Abda is also the managing director of The Food Loft, a coworking space for food and tech startups in Boston.

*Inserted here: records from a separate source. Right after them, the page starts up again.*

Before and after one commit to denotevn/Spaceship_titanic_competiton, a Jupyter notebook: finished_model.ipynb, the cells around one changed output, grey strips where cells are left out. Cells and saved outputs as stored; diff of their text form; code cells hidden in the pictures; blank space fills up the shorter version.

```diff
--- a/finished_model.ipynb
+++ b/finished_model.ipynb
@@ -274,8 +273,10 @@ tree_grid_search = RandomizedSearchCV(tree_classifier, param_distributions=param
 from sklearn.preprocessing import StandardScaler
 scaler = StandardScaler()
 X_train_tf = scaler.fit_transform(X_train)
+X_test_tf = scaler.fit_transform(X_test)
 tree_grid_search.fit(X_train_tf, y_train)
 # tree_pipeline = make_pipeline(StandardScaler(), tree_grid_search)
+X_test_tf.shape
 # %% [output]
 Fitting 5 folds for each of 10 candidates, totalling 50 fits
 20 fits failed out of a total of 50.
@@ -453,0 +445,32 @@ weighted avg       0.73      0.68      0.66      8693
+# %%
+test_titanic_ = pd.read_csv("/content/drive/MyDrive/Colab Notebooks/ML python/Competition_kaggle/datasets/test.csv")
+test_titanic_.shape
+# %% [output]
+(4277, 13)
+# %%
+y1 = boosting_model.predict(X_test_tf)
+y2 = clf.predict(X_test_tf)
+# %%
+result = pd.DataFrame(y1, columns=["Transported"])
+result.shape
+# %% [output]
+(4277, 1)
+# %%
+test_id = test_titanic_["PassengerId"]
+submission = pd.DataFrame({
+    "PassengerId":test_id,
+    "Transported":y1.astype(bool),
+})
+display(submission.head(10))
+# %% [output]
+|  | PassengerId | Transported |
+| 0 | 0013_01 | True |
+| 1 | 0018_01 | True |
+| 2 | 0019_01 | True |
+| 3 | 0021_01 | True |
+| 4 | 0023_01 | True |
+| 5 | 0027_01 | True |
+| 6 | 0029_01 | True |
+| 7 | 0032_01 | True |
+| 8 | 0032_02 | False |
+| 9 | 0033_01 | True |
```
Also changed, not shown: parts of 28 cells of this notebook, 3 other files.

For others toying with the idea of pursuing opportunities in the industry, she says there has never been a better time to do so.

“There are huge opportunities in the food space for ​innovation and creativity,” says Abda.

Abda was recently recognized as one of Zagat’s top 30 under 30 in Boston’s food scene.

The product developer: Rebecca Rescate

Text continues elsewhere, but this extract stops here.